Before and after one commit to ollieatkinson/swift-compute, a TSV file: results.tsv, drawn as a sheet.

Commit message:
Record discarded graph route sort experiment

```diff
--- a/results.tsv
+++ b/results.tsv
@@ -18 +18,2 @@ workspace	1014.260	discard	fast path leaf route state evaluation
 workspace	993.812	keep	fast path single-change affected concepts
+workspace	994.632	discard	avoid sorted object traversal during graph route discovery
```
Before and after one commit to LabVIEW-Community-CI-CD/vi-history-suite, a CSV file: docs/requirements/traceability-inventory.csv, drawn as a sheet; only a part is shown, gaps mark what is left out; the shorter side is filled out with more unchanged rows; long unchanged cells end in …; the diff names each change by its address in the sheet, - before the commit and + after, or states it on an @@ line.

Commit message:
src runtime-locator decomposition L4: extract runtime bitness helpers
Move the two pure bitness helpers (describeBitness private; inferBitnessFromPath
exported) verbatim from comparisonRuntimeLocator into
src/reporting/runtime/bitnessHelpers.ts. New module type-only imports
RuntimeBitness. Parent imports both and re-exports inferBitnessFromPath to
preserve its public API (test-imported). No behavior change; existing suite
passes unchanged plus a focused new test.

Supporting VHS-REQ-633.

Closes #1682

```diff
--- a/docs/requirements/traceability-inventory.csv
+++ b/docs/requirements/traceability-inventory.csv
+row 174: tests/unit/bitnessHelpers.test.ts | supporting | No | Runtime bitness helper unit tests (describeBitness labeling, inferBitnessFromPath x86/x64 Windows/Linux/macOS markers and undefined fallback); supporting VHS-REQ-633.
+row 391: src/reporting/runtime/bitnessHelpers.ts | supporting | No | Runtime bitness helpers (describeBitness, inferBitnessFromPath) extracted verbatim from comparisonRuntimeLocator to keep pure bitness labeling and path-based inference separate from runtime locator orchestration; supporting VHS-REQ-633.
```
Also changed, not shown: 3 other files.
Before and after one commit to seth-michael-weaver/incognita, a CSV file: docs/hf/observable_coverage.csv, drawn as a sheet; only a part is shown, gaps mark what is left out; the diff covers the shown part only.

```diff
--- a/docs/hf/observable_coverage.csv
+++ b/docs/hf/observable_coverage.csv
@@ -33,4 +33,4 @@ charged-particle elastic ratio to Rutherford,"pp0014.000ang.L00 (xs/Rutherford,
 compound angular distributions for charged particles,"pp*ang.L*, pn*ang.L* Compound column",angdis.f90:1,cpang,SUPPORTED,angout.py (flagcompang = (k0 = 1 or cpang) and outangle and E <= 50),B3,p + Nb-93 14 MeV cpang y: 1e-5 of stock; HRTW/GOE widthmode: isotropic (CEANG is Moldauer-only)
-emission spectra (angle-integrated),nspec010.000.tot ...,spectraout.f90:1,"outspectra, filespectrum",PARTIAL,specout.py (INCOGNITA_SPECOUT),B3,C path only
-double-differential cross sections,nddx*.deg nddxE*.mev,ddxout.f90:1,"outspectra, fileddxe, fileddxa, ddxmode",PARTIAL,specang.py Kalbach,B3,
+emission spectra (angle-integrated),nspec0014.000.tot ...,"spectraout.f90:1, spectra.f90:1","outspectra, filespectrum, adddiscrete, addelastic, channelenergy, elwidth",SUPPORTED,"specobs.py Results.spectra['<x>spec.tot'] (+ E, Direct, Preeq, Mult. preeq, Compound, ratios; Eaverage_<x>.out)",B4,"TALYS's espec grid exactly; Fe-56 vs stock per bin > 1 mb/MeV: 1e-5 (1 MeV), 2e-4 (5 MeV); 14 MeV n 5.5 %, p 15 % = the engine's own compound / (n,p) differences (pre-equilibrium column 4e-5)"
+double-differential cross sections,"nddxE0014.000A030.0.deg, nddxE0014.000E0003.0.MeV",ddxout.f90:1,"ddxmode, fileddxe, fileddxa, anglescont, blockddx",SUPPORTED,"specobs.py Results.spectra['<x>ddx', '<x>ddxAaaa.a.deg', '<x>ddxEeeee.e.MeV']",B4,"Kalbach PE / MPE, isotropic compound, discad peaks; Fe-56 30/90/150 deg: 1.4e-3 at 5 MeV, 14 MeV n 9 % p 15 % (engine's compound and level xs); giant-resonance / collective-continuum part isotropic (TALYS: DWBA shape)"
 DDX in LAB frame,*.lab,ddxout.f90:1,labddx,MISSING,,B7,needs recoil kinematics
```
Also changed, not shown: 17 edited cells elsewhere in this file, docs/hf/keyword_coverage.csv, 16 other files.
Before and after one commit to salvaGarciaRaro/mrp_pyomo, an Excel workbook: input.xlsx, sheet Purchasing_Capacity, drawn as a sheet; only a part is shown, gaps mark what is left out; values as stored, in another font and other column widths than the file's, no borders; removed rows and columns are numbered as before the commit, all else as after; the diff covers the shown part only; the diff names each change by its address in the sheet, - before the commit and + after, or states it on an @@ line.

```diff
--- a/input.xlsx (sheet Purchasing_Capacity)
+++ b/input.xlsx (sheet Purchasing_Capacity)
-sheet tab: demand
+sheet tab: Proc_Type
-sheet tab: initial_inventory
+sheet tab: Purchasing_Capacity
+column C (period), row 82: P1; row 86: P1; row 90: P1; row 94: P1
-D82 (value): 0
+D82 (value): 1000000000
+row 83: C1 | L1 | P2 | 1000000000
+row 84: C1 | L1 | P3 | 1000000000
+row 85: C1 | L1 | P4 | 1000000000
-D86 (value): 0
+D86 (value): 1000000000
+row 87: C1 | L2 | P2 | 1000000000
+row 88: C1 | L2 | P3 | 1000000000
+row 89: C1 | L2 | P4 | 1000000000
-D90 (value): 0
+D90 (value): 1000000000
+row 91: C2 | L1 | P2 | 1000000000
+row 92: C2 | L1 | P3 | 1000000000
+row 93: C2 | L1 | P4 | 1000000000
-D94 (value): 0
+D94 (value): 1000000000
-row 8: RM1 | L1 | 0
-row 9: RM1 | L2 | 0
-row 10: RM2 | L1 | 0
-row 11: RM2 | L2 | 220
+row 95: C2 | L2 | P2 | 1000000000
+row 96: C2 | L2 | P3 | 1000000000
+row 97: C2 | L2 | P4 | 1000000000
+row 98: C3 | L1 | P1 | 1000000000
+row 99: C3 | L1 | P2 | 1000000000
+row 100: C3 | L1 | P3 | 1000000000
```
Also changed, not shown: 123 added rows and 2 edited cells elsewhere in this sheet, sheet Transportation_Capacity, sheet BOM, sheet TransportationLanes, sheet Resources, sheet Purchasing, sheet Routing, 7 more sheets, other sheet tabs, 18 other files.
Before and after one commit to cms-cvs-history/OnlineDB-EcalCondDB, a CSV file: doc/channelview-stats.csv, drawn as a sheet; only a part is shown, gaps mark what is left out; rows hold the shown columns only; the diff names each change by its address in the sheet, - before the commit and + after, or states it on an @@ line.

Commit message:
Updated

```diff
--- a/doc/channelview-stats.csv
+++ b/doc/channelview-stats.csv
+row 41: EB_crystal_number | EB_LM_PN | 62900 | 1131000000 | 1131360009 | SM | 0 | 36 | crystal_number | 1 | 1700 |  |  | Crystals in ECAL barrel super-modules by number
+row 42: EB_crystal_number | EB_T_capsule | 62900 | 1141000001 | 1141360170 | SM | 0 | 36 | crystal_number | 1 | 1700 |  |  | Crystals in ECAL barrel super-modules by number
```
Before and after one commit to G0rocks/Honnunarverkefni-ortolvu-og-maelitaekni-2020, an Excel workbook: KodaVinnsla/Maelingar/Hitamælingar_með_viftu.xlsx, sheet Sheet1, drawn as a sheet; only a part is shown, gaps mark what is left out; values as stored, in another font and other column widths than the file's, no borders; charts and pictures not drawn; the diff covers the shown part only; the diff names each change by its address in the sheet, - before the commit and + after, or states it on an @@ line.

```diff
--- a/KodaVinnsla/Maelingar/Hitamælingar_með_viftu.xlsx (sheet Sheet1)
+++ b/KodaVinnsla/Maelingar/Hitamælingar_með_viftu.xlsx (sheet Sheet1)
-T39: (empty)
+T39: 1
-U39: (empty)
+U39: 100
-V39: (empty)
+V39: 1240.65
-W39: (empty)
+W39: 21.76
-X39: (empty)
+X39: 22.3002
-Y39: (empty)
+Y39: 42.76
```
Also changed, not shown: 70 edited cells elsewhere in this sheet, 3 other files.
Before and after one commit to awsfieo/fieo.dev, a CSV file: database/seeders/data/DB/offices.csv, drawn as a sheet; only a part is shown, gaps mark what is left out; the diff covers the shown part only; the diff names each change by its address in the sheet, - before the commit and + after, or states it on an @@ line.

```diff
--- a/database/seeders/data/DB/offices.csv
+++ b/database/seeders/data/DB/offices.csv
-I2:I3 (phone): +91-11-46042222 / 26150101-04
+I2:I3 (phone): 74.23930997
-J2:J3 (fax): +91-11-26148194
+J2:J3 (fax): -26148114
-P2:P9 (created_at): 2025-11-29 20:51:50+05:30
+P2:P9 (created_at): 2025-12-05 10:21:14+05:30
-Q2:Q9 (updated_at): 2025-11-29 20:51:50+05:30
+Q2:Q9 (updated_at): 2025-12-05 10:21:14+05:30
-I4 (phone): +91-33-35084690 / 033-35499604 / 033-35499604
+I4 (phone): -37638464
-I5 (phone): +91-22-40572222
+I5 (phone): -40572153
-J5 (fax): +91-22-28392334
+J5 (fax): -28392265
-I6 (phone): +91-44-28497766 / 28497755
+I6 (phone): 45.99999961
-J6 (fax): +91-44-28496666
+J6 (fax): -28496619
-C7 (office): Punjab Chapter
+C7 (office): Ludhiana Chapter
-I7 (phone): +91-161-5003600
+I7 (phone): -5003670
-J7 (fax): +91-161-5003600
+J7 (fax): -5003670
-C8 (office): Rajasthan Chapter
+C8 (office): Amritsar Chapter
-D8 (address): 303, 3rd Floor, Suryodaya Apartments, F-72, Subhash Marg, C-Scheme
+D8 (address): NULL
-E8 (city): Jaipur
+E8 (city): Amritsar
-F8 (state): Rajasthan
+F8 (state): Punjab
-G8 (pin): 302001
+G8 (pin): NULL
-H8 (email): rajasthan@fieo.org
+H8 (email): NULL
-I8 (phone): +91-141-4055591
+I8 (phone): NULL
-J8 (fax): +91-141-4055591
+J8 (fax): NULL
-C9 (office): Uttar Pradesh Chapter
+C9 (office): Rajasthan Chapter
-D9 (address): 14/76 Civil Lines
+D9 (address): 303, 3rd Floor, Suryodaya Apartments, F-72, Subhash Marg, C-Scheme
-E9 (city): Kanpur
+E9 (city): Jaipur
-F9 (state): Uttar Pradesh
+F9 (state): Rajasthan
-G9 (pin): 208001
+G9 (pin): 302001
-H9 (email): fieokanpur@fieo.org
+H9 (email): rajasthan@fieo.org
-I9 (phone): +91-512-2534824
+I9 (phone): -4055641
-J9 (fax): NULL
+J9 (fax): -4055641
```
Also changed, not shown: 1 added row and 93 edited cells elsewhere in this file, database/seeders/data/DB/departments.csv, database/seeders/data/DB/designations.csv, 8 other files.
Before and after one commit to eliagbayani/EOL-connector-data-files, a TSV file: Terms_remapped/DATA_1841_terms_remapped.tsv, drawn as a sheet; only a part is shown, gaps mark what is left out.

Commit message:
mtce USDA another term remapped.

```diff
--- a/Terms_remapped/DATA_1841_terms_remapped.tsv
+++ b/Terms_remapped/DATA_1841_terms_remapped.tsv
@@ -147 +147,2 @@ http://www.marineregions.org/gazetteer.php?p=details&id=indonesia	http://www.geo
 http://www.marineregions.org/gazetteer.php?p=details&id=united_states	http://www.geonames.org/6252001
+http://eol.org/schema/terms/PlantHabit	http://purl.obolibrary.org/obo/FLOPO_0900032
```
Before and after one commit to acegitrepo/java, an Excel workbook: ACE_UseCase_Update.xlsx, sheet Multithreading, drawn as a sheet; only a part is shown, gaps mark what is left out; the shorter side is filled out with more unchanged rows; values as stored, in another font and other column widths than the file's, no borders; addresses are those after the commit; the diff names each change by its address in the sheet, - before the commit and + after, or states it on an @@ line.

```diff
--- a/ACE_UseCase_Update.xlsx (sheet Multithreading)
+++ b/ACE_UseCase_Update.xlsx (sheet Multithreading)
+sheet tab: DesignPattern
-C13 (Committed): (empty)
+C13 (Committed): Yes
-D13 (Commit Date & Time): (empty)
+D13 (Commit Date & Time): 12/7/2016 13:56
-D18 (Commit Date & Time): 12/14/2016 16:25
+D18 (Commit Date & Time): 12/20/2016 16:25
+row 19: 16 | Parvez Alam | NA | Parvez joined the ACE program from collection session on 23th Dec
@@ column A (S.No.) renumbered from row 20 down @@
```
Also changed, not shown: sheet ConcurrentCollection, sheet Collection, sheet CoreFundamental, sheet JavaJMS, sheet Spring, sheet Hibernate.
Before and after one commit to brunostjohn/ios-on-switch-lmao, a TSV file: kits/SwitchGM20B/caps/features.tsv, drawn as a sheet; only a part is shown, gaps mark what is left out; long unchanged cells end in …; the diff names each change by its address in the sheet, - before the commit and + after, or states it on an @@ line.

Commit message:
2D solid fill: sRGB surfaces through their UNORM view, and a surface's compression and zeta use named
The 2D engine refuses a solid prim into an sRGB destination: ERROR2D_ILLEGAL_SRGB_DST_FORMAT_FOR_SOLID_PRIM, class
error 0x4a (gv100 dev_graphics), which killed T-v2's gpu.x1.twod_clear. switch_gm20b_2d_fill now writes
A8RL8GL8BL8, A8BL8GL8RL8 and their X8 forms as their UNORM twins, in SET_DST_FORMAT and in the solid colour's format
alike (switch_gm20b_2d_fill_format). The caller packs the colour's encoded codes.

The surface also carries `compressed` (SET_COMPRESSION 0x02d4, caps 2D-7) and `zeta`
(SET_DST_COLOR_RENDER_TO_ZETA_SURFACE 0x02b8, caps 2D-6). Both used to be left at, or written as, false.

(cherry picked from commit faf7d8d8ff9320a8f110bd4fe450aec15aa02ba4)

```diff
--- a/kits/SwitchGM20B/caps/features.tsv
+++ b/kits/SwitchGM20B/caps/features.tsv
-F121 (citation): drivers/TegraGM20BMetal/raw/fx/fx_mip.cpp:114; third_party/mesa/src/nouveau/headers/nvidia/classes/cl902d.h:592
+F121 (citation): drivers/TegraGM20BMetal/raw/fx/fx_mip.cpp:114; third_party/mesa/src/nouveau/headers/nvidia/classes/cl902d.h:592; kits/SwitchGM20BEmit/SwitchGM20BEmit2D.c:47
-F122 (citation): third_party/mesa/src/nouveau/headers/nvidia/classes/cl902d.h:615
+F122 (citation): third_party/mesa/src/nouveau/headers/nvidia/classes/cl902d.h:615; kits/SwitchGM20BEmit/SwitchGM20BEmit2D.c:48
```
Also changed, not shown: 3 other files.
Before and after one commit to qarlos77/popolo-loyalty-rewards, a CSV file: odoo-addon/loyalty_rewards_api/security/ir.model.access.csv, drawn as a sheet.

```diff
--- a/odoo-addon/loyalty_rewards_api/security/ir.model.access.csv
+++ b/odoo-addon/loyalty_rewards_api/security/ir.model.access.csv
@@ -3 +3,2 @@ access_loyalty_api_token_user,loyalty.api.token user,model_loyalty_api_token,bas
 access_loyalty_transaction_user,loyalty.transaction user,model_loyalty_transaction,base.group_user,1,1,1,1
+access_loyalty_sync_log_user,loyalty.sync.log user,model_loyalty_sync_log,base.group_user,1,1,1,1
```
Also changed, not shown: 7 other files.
• • • •
■ **REQUIRED ACTION**: Set down only the lines above that fall between the line holding "Before and after one commit to acegitrepo/java, an" and the line holding "Also changed, not shown: sheet", inclusive, keeping each exact.

■ **TASK ANSWER**:
Before and after one commit to acegitrepo/java, an Excel workbook: ACE_UseCase_Update.xlsx, sheet Multithreading, drawn as a sheet; only a part is shown, gaps mark what is left out; the shorter side is filled out with more unchanged rows; values as stored, in another font and other column widths than the file's, no borders; addresses are those after the commit; the diff names each change by its address in the sheet, - before the commit and + after, or states it on an @@ line.

```diff
--- a/ACE_UseCase_Update.xlsx (sheet Multithreading)
+++ b/ACE_UseCase_Update.xlsx (sheet Multithreading)
+sheet tab: DesignPattern
-C13 (Committed): (empty)
+C13 (Committed): Yes
-D13 (Commit Date & Time): (empty)
+D13 (Commit Date & Time): 12/7/2016 13:56
-D18 (Commit Date & Time): 12/14/2016 16:25
+D18 (Commit Date & Time): 12/20/2016 16:25
+row 19: 16 | Parvez Alam | NA | Parvez joined the ACE program from collection session on 23th Dec
@@ column A (S.No.) renumbered from row 20 down @@
```
Also changed, not shown: sheet ConcurrentCollection, sheet Collection, sheet CoreFundamental, sheet JavaJMS, sheet Spring, sheet Hibernate.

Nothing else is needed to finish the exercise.